=== Your objective ===
Please state the number of lines in the entries below where the word "light" appears. Include nothing else.

=== Extracted information ===
'''

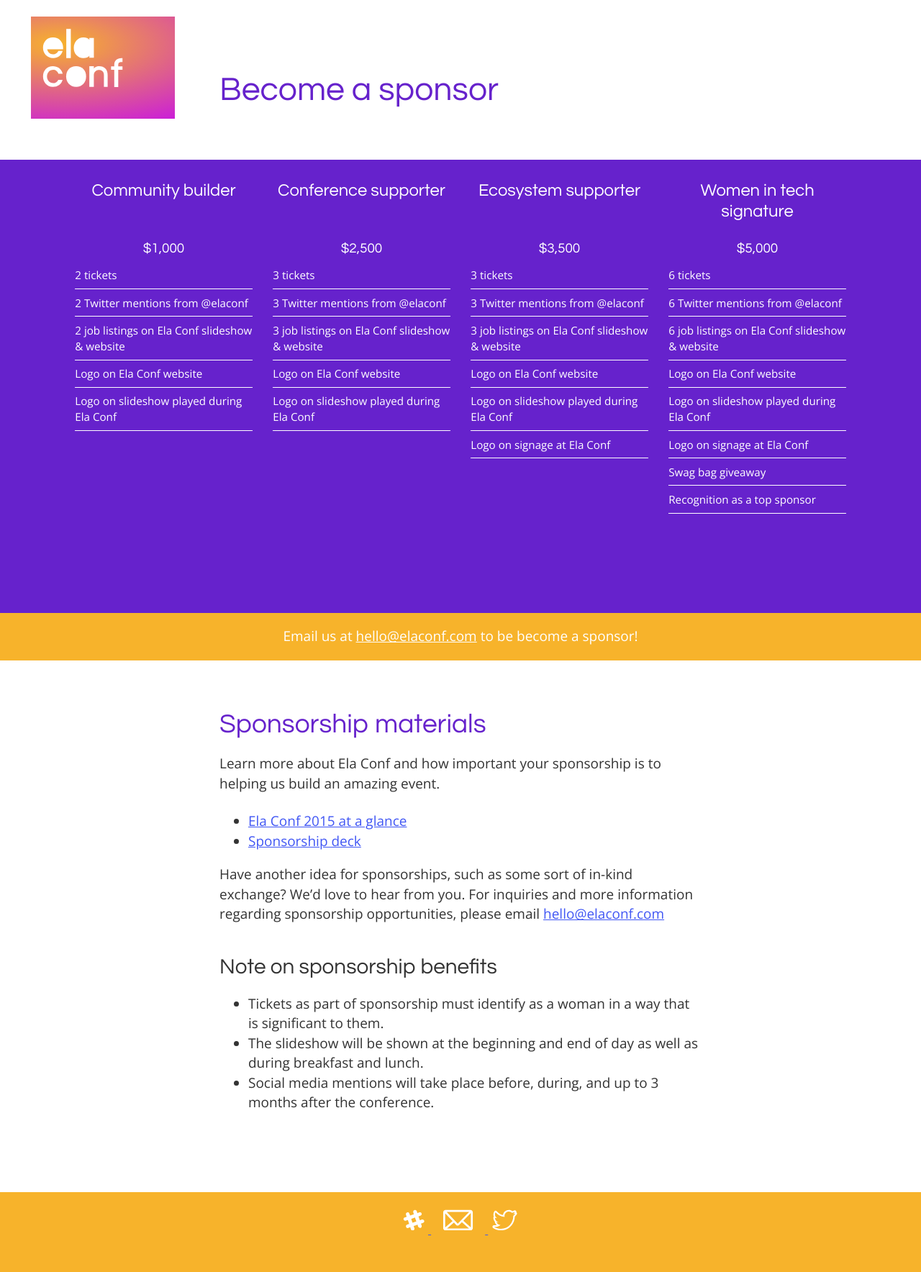
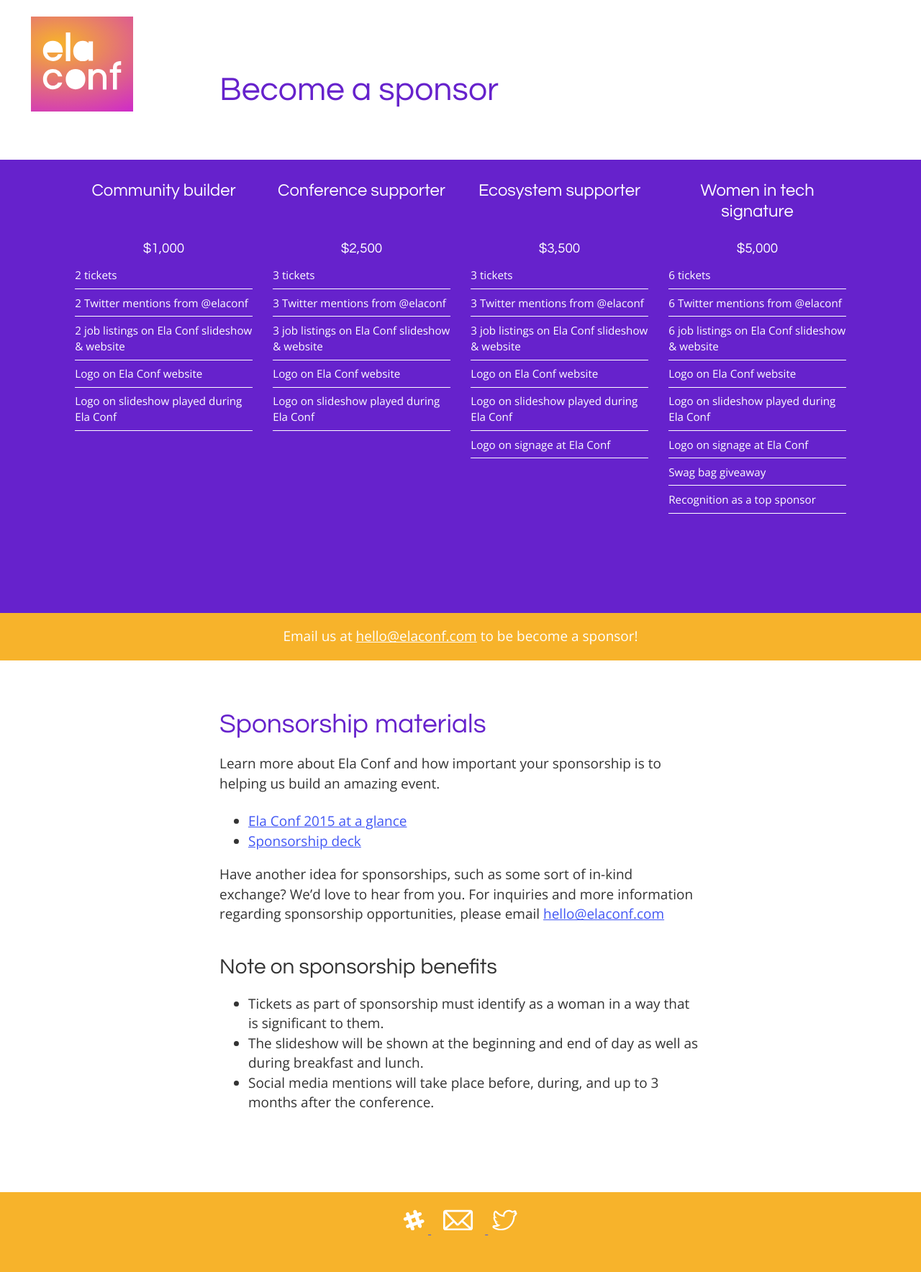
Before and after one commit to elaconf/elaconf.github.io, a Jekyll site: the page built from sponsor/index.html, in a window 1280 px wide. Shown: the whole page at 72% size. Built offline with Jekyll 4.4.1, drawn with Linux system fonts in a browser that asks for light colours.

Commit message:
make corner logo square

```diff
--- a/_sass/_header.scss
+++ b/_sass/_header.scss
@@ -12,11 +12,11 @@ header {
     background-size: 150%;
 
     @include breakpoint(xlarge) {
-      height: 362px;
+      height: 302px;
       left: 3.34%;
       position: absolute;
       top: 1.23em;
-      width: 200px;
+      width: 142px;
 
       .limiter {
         border-bottom: 1em solid $white;
@@ -36,7 +36,7 @@ header {
 
 .ela-logo {
   display: block;
-  margin-bottom: 1em;
+  margin: .25em 0;
   max-width: 6em;
 
   path,
@@ -94,8 +94,8 @@ header {
   .page-inner & {
     background-size: cover;
     display: none;
-    height: 200px;
-    min-height: 200px;
+    height: 142px;
+    min-height: 142px;
 
     @include breakpoint(xlarge) {
       display: block;
--- a/_sass/_homepage.scss
+++ b/_sass/_homepage.scss
@@ -17,7 +17,7 @@
   background: radial-gradient(farthest-corner at 2em 2em, $accent-main-light, $accent-main);
   color: $white;
 
-  a {
+  a:not(.button) {
     color: $white;
     text-decoration: underline;
 
--- a/_sass/_speakers.scss
+++ b/_sass/_speakers.scss
@@ -29,6 +29,7 @@
 .speaker-img-page,
 .speaker-img {
   background-blend-mode: overlay;
+  background-position: center;
   background-size: cover;
   position: relative;
 }
@@ -42,9 +43,9 @@
 }
 
 .speaker-img-page {
-  height: 200px;
+  height: 142px;
   margin-bottom: .5em;
-  width: 200px;
+  width: 142px;
 }
 
 .speaker-img-small {
@@ -73,7 +74,7 @@
     display: block;
     left: 3.34%;
     position: absolute;
-    top: 9.7em;
+    top: 174px;
   }
 }
 
--- a/_sass/_type.scss
+++ b/_sass/_type.scss
@@ -51,7 +51,7 @@ small,
 .small,
 %small {font-size: .8em;}
 
-a {
+a:not(.button) {
   color: $link-color;
   text-decoration: underline;
 }
```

'''

=== Task response ===
2